#### [Exercise description]
For the word "items", state how many lines of the records include it, with no other text.

#### [Exercise data]
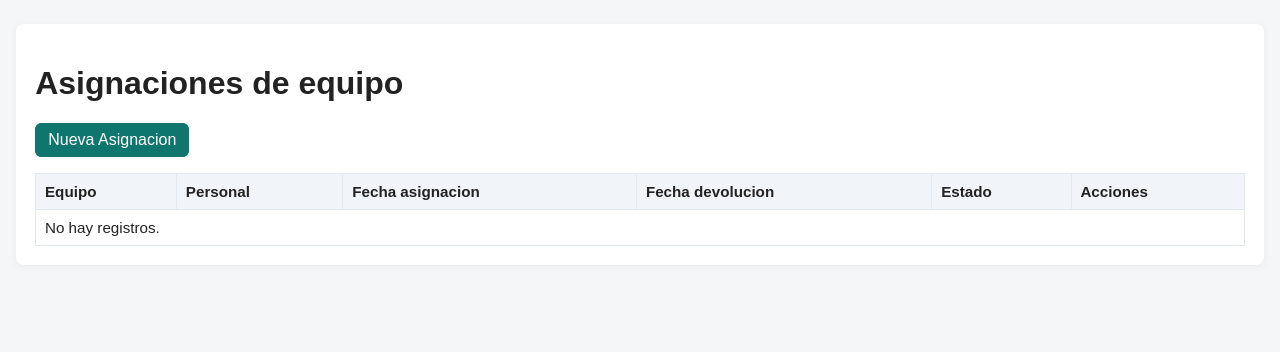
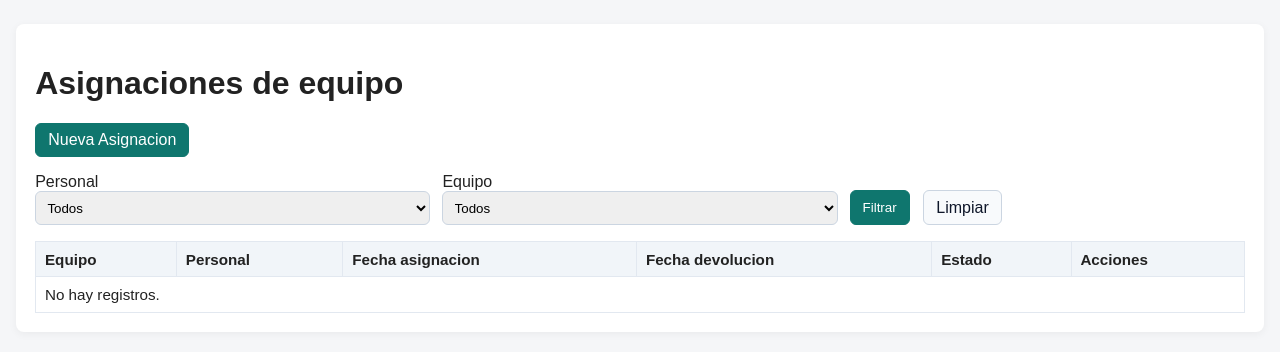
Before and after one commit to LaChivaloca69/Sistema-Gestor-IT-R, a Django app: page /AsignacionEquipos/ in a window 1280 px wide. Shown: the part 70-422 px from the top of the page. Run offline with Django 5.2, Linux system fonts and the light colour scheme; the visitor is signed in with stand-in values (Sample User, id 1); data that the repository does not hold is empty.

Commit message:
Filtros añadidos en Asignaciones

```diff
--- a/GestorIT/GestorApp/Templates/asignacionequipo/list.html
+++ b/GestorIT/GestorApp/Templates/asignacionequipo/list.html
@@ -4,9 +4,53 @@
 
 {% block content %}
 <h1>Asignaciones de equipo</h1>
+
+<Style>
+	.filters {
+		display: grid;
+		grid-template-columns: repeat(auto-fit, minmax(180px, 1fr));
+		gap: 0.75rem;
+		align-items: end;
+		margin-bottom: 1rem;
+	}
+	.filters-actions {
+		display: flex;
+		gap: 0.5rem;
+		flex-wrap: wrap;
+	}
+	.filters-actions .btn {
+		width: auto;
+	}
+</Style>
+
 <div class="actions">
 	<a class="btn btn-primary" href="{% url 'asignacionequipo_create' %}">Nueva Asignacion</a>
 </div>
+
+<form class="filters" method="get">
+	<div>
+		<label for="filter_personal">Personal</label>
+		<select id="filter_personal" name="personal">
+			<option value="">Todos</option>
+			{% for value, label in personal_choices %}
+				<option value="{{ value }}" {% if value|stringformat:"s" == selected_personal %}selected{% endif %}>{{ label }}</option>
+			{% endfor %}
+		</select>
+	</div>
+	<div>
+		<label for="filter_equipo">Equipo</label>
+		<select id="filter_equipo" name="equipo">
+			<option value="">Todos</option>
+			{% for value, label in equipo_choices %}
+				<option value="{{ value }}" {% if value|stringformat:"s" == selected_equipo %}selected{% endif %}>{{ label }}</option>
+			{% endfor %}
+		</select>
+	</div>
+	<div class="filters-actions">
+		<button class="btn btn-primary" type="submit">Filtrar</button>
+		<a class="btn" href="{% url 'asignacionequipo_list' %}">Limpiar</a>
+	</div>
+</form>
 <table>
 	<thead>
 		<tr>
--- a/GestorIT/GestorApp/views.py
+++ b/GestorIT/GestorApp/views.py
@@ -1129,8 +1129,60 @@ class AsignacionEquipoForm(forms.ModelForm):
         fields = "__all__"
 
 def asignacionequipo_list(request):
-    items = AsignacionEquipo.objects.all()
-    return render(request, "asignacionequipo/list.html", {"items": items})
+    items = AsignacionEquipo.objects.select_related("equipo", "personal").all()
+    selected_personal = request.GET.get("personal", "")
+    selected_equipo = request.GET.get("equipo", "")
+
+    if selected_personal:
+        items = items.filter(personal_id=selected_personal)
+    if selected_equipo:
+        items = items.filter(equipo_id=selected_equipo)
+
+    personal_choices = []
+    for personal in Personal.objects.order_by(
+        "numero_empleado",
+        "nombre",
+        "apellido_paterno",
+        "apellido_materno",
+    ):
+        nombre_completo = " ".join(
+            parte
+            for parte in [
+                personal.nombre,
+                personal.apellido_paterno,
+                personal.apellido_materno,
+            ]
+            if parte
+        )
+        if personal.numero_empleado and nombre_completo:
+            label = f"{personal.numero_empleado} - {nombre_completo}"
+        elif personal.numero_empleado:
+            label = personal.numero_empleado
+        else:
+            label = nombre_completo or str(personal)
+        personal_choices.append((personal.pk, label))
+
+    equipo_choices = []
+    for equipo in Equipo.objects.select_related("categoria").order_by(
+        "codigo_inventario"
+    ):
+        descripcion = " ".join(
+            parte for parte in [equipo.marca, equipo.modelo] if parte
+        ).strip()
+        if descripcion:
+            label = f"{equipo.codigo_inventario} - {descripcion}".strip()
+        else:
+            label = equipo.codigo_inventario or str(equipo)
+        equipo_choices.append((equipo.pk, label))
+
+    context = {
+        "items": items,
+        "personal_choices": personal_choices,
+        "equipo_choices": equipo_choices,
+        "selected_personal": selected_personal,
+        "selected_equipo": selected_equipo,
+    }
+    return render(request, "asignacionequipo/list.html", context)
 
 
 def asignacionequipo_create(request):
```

--

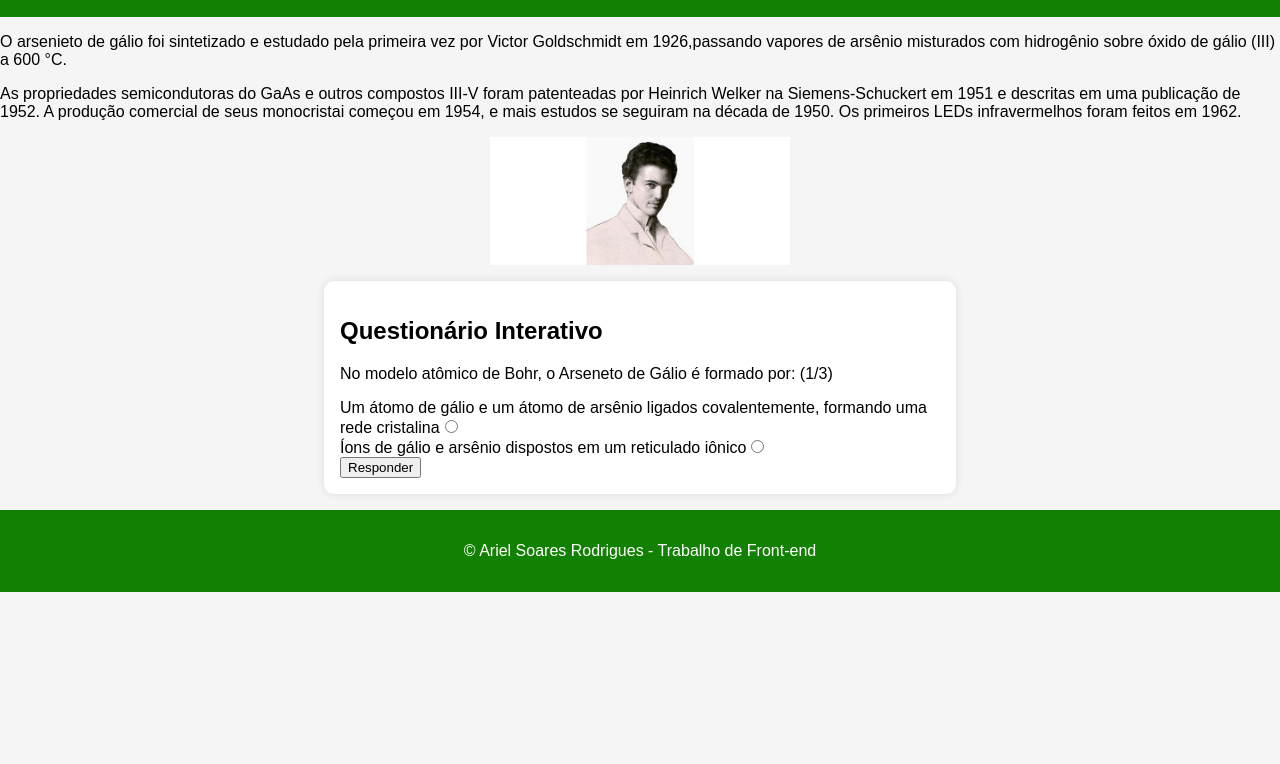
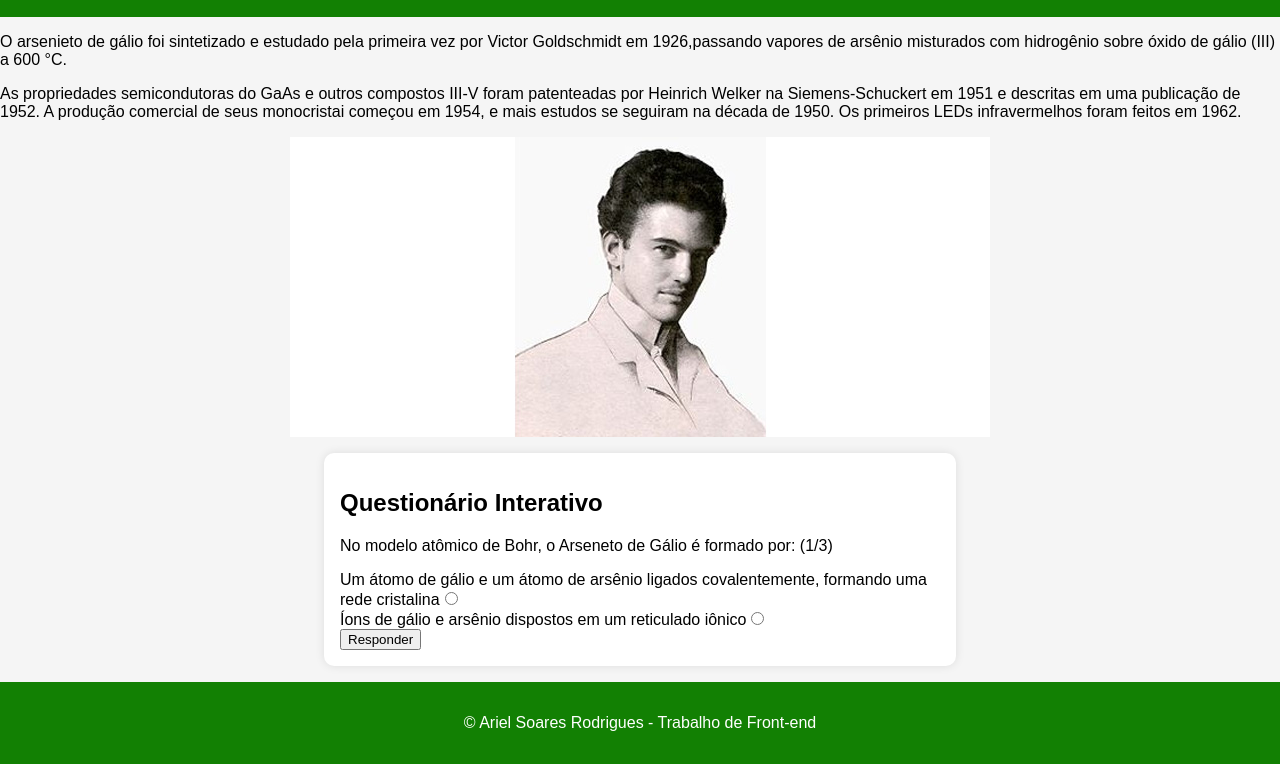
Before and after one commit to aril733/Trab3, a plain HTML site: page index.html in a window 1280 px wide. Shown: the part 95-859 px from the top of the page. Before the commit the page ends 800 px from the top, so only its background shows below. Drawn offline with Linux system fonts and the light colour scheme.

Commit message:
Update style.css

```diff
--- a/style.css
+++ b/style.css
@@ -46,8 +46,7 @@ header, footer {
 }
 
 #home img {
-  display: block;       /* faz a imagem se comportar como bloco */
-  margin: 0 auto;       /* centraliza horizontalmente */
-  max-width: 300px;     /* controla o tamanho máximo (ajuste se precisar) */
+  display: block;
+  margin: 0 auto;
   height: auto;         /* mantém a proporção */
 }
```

#### [Your response]
7